_Data provided_

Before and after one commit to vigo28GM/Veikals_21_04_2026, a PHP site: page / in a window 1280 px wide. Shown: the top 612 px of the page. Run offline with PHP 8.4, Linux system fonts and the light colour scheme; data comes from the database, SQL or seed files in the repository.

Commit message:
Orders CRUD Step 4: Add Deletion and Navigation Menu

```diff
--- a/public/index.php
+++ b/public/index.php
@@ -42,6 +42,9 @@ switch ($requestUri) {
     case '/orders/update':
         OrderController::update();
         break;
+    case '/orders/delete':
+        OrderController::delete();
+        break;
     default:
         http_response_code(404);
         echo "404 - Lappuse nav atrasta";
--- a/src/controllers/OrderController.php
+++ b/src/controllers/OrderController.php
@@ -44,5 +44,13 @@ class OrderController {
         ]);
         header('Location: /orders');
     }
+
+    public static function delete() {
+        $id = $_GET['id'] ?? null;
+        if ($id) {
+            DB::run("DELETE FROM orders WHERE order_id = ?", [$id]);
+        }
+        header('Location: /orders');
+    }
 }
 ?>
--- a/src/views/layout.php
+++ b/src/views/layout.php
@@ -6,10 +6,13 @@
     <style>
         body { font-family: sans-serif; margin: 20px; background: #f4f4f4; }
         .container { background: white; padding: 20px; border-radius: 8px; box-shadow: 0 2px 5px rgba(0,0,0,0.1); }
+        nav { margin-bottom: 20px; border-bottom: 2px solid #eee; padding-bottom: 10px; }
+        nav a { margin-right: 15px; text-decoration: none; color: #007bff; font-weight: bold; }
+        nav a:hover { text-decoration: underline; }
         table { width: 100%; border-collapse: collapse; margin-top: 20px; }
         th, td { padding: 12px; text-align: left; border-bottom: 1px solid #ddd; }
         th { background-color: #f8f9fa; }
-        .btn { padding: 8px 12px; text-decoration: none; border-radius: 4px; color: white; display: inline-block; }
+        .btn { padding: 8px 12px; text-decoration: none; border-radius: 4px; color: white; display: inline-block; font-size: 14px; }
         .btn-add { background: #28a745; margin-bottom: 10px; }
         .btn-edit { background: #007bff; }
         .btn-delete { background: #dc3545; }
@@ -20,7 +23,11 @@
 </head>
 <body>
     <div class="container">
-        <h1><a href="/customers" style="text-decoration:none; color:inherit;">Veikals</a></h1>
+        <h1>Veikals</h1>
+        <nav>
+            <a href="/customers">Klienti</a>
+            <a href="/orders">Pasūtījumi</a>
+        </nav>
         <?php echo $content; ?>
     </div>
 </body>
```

_Aim of the exercise_
The listing above should be repeated in its entirety, unchanged.

_Exercise solution_
Before and after one commit to vigo28GM/Veikals_21_04_2026, a PHP site: page / in a window 1280 px wide. Shown: the top 612 px of the page. Run offline with PHP 8.4, Linux system fonts and the light colour scheme; data comes from the database, SQL or seed files in the repository.

Commit message:
Orders CRUD Step 4: Add Deletion and Navigation Menu

```diff
--- a/public/index.php
+++ b/public/index.php
@@ -42,6 +42,9 @@ switch ($requestUri) {
     case '/orders/update':
         OrderController::update();
         break;
+    case '/orders/delete':
+        OrderController::delete();
+        break;
     default:
         http_response_code(404);
         echo "404 - Lappuse nav atrasta";
--- a/src/controllers/OrderController.php
+++ b/src/controllers/OrderController.php
@@ -44,5 +44,13 @@ class OrderController {
         ]);
         header('Location: /orders');
     }
+
+    public static function delete() {
+        $id = $_GET['id'] ?? null;
+        if ($id) {
+            DB::run("DELETE FROM orders WHERE order_id = ?", [$id]);
+        }
+        header('Location: /orders');
+    }
 }
 ?>
--- a/src/views/layout.php
+++ b/src/views/layout.php
@@ -6,10 +6,13 @@
     <style>
         body { font-family: sans-serif; margin: 20px; background: #f4f4f4; }
         .container { background: white; padding: 20px; border-radius: 8px; box-shadow: 0 2px 5px rgba(0,0,0,0.1); }
+        nav { margin-bottom: 20px; border-bottom: 2px solid #eee; padding-bottom: 10px; }
+        nav a { margin-right: 15px; text-decoration: none; color: #007bff; font-weight: bold; }
+        nav a:hover { text-decoration: underline; }
         table { width: 100%; border-collapse: collapse; margin-top: 20px; }
         th, td { padding: 12px; text-align: left; border-bottom: 1px solid #ddd; }
         th { background-color: #f8f9fa; }
-        .btn { padding: 8px 12px; text-decoration: none; border-radius: 4px; color: white; display: inline-block; }
+        .btn { padding: 8px 12px; text-decoration: none; border-radius: 4px; color: white; display: inline-block; font-size: 14px; }
         .btn-add { background: #28a745; margin-bottom: 10px; }
         .btn-edit { background: #007bff; }
         .btn-delete { background: #dc3545; }
@@ -20,7 +23,11 @@
 </head>
 <body>
     <div class="container">
-        <h1><a href="/customers" style="text-decoration:none; color:inherit;">Veikals</a></h1>
+        <h1>Veikals</h1>
+        <nav>
+            <a href="/customers">Klienti</a>
+            <a href="/orders">Pasūtījumi</a>
+        </nav>
         <?php echo $content; ?>
     </div>
 </body>
```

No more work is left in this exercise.